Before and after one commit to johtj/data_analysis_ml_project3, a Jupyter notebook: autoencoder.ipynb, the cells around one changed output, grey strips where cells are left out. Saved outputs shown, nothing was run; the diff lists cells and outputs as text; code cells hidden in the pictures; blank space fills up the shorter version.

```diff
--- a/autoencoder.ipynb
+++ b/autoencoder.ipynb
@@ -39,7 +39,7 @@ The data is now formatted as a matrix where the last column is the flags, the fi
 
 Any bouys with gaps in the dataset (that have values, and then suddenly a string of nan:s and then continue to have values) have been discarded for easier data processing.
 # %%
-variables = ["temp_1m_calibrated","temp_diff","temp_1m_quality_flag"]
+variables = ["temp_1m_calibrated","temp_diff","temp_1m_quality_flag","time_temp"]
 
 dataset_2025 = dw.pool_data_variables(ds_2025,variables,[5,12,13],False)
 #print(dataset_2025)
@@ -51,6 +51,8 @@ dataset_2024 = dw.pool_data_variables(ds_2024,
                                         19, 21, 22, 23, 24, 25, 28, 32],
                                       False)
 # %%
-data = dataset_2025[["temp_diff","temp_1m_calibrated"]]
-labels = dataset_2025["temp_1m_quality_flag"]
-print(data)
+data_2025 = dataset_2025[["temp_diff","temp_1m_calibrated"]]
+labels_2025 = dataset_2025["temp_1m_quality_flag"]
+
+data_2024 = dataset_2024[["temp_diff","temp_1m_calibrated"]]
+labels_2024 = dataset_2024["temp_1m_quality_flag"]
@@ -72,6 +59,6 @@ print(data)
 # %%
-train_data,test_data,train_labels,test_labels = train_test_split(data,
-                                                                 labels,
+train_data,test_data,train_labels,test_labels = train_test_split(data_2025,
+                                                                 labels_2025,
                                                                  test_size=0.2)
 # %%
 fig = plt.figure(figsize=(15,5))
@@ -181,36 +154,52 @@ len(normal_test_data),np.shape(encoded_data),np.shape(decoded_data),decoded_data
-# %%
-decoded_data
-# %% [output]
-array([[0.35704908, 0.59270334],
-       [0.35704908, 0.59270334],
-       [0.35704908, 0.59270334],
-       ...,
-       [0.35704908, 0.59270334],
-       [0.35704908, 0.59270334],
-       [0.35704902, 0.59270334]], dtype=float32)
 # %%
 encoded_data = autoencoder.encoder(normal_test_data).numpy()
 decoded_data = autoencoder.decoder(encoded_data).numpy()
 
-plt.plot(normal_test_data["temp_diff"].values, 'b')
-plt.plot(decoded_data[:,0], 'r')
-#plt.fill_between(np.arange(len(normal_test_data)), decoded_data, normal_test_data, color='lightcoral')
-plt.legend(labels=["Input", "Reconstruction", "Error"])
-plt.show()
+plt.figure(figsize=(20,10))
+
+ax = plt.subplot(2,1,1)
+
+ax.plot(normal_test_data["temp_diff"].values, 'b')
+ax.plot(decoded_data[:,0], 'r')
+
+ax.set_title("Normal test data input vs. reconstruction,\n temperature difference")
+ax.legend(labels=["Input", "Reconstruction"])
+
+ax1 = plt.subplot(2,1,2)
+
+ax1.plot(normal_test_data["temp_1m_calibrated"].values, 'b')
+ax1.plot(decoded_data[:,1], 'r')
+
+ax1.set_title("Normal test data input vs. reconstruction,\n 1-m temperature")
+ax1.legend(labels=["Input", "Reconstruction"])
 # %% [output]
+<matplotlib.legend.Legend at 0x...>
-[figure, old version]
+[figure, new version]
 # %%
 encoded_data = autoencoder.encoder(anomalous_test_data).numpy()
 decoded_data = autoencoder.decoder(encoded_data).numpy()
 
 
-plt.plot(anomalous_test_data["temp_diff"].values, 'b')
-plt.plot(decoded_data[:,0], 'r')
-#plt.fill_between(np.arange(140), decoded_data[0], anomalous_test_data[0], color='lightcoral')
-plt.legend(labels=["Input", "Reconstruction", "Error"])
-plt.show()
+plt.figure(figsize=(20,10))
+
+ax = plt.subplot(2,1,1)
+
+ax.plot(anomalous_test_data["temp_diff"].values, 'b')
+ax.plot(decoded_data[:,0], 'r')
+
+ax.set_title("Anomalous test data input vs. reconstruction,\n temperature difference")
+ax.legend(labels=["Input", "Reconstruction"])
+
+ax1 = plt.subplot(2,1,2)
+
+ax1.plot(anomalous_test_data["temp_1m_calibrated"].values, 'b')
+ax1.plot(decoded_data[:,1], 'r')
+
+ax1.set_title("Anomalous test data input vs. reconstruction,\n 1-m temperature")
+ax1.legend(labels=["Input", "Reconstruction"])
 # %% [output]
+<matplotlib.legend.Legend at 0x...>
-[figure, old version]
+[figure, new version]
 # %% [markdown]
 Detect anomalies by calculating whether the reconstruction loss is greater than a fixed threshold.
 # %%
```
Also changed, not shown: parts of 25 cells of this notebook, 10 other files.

■ ■ ■ ■

INSTRUCTIONS FOR THE TASK — Retype the material above in full, exactly.

RESULT —
Before and after one commit to johtj/data_analysis_ml_project3, a Jupyter notebook: autoencoder.ipynb, the cells around one changed output, grey strips where cells are left out. Saved outputs shown, nothing was run; the diff lists cells and outputs as text; code cells hidden in the pictures; blank space fills up the shorter version.

```diff
--- a/autoencoder.ipynb
+++ b/autoencoder.ipynb
@@ -39,7 +39,7 @@ The data is now formatted as a matrix where the last column is the flags, the fi
 
 Any bouys with gaps in the dataset (that have values, and then suddenly a string of nan:s and then continue to have values) have been discarded for easier data processing.
 # %%
-variables = ["temp_1m_calibrated","temp_diff","temp_1m_quality_flag"]
+variables = ["temp_1m_calibrated","temp_diff","temp_1m_quality_flag","time_temp"]
 
 dataset_2025 = dw.pool_data_variables(ds_2025,variables,[5,12,13],False)
 #print(dataset_2025)
@@ -51,6 +51,8 @@ dataset_2024 = dw.pool_data_variables(ds_2024,
                                         19, 21, 22, 23, 24, 25, 28, 32],
                                       False)
 # %%
-data = dataset_2025[["temp_diff","temp_1m_calibrated"]]
-labels = dataset_2025["temp_1m_quality_flag"]
-print(data)
+data_2025 = dataset_2025[["temp_diff","temp_1m_calibrated"]]
+labels_2025 = dataset_2025["temp_1m_quality_flag"]
+
+data_2024 = dataset_2024[["temp_diff","temp_1m_calibrated"]]
+labels_2024 = dataset_2024["temp_1m_quality_flag"]
@@ -72,6 +59,6 @@ print(data)
 # %%
-train_data,test_data,train_labels,test_labels = train_test_split(data,
-                                                                 labels,
+train_data,test_data,train_labels,test_labels = train_test_split(data_2025,
+                                                                 labels_2025,
                                                                  test_size=0.2)
 # %%
 fig = plt.figure(figsize=(15,5))
@@ -181,36 +154,52 @@ len(normal_test_data),np.shape(encoded_data),np.shape(decoded_data),decoded_data
-# %%
-decoded_data
-# %% [output]
-array([[0.35704908, 0.59270334],
-       [0.35704908, 0.59270334],
-       [0.35704908, 0.59270334],
-       ...,
-       [0.35704908, 0.59270334],
-       [0.35704908, 0.59270334],
-       [0.35704902, 0.59270334]], dtype=float32)
 # %%
 encoded_data = autoencoder.encoder(normal_test_data).numpy()
 decoded_data = autoencoder.decoder(encoded_data).numpy()
 
-plt.plot(normal_test_data["temp_diff"].values, 'b')
-plt.plot(decoded_data[:,0], 'r')
-#plt.fill_between(np.arange(len(normal_test_data)), decoded_data, normal_test_data, color='lightcoral')
-plt.legend(labels=["Input", "Reconstruction", "Error"])
-plt.show()
+plt.figure(figsize=(20,10))
+
+ax = plt.subplot(2,1,1)
+
+ax.plot(normal_test_data["temp_diff"].values, 'b')
+ax.plot(decoded_data[:,0], 'r')
+
+ax.set_title("Normal test data input vs. reconstruction,\n temperature difference")
+ax.legend(labels=["Input", "Reconstruction"])
+
+ax1 = plt.subplot(2,1,2)
+
+ax1.plot(normal_test_data["temp_1m_calibrated"].values, 'b')
+ax1.plot(decoded_data[:,1], 'r')
+
+ax1.set_title("Normal test data input vs. reconstruction,\n 1-m temperature")
+ax1.legend(labels=["Input", "Reconstruction"])
 # %% [output]
+<matplotlib.legend.Legend at 0x...>
-[figure, old version]
+[figure, new version]
 # %%
 encoded_data = autoencoder.encoder(anomalous_test_data).numpy()
 decoded_data = autoencoder.decoder(encoded_data).numpy()
 
 
-plt.plot(anomalous_test_data["temp_diff"].values, 'b')
-plt.plot(decoded_data[:,0], 'r')
-#plt.fill_between(np.arange(140), decoded_data[0], anomalous_test_data[0], color='lightcoral')
-plt.legend(labels=["Input", "Reconstruction", "Error"])
-plt.show()
+plt.figure(figsize=(20,10))
+
+ax = plt.subplot(2,1,1)
+
+ax.plot(anomalous_test_data["temp_diff"].values, 'b')
+ax.plot(decoded_data[:,0], 'r')
+
+ax.set_title("Anomalous test data input vs. reconstruction,\n temperature difference")
+ax.legend(labels=["Input", "Reconstruction"])
+
+ax1 = plt.subplot(2,1,2)
+
+ax1.plot(anomalous_test_data["temp_1m_calibrated"].values, 'b')
+ax1.plot(decoded_data[:,1], 'r')
+
+ax1.set_title("Anomalous test data input vs. reconstruction,\n 1-m temperature")
+ax1.legend(labels=["Input", "Reconstruction"])
 # %% [output]
+<matplotlib.legend.Legend at 0x...>
-[figure, old version]
+[figure, new version]
 # %% [markdown]
 Detect anomalies by calculating whether the reconstruction loss is greater than a fixed threshold.
 # %%
```
Also changed, not shown: parts of 25 cells of this notebook, 10 other files.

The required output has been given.